§ About this exercise: Below are the records; locate each line with the word "revient" and copy it.

[Before-and-after change records]
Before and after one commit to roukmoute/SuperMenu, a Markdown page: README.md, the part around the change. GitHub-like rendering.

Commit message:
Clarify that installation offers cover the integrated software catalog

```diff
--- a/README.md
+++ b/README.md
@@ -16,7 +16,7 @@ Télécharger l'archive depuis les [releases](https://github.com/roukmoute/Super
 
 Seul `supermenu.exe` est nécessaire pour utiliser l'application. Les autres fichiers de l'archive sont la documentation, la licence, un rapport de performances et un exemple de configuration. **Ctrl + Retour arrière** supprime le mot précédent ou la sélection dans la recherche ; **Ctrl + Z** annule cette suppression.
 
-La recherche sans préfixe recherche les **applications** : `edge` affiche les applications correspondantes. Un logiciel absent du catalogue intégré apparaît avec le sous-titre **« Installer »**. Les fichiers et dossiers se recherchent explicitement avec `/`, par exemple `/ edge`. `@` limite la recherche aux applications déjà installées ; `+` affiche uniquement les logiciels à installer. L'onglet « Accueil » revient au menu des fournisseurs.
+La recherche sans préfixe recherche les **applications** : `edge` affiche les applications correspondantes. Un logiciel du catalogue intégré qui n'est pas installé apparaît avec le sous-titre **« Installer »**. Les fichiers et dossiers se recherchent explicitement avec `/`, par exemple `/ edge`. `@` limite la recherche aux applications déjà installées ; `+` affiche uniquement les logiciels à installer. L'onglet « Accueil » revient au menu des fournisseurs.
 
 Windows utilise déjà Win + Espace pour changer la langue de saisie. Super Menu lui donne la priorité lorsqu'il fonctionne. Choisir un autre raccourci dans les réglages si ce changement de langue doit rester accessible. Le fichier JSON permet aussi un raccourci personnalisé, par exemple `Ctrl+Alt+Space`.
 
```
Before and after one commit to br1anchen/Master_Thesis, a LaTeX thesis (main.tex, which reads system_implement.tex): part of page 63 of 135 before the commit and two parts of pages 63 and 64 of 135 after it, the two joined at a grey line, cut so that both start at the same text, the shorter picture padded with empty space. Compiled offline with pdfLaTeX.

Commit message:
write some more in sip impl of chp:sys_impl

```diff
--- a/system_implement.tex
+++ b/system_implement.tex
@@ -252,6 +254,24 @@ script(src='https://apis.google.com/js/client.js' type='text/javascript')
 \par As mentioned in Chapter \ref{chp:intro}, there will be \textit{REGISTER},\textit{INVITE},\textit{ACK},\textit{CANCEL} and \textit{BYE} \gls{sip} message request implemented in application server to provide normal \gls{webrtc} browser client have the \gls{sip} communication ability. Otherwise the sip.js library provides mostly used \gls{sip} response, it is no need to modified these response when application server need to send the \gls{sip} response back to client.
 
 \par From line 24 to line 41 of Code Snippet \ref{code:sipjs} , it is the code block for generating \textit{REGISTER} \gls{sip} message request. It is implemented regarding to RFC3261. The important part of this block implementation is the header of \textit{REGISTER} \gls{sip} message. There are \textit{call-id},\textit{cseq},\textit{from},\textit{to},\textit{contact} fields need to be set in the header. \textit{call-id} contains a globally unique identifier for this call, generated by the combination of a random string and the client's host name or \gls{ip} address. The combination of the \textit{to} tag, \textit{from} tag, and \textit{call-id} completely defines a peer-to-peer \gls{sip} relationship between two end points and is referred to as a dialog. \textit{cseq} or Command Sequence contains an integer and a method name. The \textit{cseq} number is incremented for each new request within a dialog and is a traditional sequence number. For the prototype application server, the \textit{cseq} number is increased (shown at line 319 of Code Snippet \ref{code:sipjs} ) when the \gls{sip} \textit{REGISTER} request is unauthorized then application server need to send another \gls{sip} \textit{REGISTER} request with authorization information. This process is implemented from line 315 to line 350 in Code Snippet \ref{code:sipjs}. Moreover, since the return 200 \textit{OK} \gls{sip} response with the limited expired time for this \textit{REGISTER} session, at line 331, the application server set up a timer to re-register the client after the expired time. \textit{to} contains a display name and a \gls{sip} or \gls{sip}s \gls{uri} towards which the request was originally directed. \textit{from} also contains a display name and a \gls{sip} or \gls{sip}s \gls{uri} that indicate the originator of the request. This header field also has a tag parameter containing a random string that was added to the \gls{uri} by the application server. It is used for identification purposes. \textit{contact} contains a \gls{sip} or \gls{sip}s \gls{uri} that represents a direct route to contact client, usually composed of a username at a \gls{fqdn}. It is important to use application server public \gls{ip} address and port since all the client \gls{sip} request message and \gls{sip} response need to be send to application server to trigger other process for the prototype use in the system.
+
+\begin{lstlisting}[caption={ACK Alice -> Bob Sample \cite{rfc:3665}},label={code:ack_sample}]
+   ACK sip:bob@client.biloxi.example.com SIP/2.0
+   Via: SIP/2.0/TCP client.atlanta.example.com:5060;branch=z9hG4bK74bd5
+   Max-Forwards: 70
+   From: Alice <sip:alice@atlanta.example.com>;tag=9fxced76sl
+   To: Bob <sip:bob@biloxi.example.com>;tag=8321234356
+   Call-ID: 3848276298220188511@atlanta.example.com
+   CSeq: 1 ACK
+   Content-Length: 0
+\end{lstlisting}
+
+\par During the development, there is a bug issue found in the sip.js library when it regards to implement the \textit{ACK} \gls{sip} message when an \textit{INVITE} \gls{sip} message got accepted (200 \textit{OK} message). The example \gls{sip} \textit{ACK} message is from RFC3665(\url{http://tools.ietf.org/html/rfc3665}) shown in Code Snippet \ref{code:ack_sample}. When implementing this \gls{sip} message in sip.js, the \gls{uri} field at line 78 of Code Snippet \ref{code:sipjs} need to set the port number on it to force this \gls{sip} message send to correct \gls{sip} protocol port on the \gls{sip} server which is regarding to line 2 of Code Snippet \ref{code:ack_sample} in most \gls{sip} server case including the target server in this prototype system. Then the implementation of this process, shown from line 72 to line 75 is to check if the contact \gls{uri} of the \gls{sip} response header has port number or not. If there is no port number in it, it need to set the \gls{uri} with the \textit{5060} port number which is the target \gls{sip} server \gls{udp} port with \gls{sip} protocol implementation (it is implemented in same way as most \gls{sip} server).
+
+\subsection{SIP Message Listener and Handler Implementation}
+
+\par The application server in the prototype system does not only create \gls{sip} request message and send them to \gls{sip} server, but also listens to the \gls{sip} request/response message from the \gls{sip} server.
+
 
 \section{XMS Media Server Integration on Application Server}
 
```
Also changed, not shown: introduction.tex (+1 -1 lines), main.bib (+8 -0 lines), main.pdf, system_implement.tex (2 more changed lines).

§ Task output:
-La recherche sans préfixe recherche les **applications** : `edge` affiche les applications correspondantes. Un logiciel absent du catalogue intégré apparaît avec le sous-titre **« Installer »**. Les fichiers et dossiers se recherchent explicitement avec `/`, par exemple `/ edge`. `@` limite la recherche aux applications déjà installées ; `+` affiche uniquement les logiciels à installer. L'onglet « Accueil » revient au menu des fournisseurs.
+La recherche sans préfixe recherche les **applications** : `edge` affiche les applications correspondantes. Un logiciel du catalogue intégré qui n'est pas installé apparaît avec le sous-titre **« Installer »**. Les fichiers et dossiers se recherchent explicitement avec `/`, par exemple `/ edge`. `@` limite la recherche aux applications déjà installées ; `+` affiche uniquement les logiciels à installer. L'onglet « Accueil » revient au menu des fournisseurs.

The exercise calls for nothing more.